[WORK ITEM] This task calls for copying every line of the records that includes the word "rounded".

★ ★ ★ ★ ★ ★ ★

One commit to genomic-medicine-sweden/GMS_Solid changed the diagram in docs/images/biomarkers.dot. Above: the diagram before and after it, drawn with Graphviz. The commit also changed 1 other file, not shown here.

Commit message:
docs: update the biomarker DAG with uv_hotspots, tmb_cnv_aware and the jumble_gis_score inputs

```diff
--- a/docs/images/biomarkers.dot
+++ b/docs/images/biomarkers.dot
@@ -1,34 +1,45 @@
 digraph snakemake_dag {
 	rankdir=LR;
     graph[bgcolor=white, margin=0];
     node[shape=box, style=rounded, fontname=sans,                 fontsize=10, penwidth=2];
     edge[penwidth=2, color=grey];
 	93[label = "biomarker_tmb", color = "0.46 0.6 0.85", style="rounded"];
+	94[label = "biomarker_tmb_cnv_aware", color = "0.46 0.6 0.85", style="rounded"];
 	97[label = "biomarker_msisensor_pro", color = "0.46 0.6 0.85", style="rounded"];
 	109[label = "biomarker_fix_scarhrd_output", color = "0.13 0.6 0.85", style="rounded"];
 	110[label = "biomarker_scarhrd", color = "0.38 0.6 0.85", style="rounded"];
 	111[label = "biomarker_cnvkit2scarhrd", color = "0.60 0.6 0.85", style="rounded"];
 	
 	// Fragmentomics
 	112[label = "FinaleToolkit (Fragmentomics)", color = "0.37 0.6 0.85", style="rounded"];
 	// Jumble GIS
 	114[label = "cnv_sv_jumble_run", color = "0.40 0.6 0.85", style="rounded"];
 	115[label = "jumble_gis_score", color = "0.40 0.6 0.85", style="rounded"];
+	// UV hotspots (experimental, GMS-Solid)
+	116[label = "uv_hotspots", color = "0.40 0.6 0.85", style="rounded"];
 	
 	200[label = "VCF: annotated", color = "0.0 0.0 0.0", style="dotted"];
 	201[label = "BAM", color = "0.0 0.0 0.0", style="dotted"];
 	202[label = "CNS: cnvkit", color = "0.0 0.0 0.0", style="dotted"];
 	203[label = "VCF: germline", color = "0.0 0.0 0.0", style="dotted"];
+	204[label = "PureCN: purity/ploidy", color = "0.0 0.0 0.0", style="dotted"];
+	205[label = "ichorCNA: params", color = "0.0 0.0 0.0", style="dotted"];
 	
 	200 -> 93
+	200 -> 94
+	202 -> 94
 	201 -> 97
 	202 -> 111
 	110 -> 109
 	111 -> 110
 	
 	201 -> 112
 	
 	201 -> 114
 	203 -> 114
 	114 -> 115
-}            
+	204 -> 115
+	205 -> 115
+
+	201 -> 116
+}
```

★ ★ ★ ★ ★ ★ ★

[OUTPUT OF THE EXERCISE]
     node[shape=box, style=rounded, fontname=sans,                 fontsize=10, penwidth=2];
 	93[label = "biomarker_tmb", color = "0.46 0.6 0.85", style="rounded"];
+	94[label = "biomarker_tmb_cnv_aware", color = "0.46 0.6 0.85", style="rounded"];
 	97[label = "biomarker_msisensor_pro", color = "0.46 0.6 0.85", style="rounded"];
 	109[label = "biomarker_fix_scarhrd_output", color = "0.13 0.6 0.85", style="rounded"];
 	110[label = "biomarker_scarhrd", color = "0.38 0.6 0.85", style="rounded"];
 	111[label = "biomarker_cnvkit2scarhrd", color = "0.60 0.6 0.85", style="rounded"];
 	112[label = "FinaleToolkit (Fragmentomics)", color = "0.37 0.6 0.85", style="rounded"];
 	114[label = "cnv_sv_jumble_run", color = "0.40 0.6 0.85", style="rounded"];
 	115[label = "jumble_gis_score", color = "0.40 0.6 0.85", style="rounded"];
+	116[label = "uv_hotspots", color = "0.40 0.6 0.85", style="rounded"];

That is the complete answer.